• **Task goal**
Could you copy out every line of the data where the word "menu" occurs?

• **Material for the task**
==============================

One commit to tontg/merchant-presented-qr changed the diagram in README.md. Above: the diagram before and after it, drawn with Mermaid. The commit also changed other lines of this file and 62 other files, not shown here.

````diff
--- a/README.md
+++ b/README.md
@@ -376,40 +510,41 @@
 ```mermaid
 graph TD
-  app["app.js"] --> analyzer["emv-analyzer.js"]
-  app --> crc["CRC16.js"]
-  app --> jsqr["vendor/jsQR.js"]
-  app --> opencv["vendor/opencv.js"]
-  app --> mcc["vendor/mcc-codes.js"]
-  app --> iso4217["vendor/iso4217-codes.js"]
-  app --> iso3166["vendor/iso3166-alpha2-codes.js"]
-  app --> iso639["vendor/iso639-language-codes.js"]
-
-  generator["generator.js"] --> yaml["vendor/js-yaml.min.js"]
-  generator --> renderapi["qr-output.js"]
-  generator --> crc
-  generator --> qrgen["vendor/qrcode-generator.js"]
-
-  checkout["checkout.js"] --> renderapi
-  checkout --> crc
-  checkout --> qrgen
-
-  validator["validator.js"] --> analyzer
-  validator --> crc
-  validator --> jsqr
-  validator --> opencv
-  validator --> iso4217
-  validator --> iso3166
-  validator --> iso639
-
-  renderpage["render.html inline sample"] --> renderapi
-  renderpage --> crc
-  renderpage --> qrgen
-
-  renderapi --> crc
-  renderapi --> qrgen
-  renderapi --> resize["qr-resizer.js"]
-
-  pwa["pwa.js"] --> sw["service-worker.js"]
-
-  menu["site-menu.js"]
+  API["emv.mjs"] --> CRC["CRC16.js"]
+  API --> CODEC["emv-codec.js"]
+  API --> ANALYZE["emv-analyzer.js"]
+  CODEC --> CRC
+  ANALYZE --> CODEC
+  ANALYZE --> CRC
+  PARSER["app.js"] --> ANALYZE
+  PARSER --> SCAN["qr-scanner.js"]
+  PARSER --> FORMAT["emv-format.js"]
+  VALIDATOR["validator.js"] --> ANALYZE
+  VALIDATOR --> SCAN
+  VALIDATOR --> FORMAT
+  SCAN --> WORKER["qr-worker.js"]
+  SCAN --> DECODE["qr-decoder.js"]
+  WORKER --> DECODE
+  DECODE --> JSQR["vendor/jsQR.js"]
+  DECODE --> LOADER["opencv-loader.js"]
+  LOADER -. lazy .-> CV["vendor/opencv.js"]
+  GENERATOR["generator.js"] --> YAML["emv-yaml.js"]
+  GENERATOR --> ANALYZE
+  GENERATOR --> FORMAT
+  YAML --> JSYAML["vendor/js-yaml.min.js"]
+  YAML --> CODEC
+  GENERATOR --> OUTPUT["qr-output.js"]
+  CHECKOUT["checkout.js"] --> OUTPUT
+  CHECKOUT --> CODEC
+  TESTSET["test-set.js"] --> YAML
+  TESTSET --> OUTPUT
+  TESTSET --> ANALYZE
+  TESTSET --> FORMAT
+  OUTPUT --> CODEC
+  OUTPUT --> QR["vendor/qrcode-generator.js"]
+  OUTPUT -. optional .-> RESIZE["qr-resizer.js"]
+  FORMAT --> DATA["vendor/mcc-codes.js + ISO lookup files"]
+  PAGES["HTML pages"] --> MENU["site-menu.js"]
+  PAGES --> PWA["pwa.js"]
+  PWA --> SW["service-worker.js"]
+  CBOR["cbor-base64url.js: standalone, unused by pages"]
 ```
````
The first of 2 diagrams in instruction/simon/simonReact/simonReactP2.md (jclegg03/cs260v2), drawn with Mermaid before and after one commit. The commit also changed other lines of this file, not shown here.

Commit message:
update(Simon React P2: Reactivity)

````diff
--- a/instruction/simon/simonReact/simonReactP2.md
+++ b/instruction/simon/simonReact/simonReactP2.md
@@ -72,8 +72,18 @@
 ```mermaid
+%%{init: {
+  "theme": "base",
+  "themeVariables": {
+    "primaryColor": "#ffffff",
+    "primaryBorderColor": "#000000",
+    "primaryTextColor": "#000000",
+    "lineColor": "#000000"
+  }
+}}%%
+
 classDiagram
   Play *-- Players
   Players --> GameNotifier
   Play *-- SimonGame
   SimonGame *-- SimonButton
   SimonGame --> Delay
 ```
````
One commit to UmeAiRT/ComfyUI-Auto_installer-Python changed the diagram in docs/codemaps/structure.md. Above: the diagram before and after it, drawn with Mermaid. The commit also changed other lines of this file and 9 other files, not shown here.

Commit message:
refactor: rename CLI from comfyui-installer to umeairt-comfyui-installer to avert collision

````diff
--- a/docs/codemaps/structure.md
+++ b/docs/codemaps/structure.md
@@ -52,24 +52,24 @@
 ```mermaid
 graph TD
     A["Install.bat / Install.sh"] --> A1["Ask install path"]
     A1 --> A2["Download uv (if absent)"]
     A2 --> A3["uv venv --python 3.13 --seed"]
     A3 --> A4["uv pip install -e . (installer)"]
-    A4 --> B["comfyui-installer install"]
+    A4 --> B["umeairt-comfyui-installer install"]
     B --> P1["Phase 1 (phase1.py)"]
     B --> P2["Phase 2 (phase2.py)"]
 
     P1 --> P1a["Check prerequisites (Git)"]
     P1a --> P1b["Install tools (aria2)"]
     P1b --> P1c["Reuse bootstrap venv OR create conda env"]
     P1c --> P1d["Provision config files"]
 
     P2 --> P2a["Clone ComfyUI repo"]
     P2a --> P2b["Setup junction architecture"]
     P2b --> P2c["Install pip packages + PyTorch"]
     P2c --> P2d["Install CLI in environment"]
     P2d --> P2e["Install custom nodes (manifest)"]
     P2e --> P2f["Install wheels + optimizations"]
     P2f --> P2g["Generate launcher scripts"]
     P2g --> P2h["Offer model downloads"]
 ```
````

==============================

• **Written response**
-  menu["site-menu.js"]
+  PAGES["HTML pages"] --> MENU["site-menu.js"]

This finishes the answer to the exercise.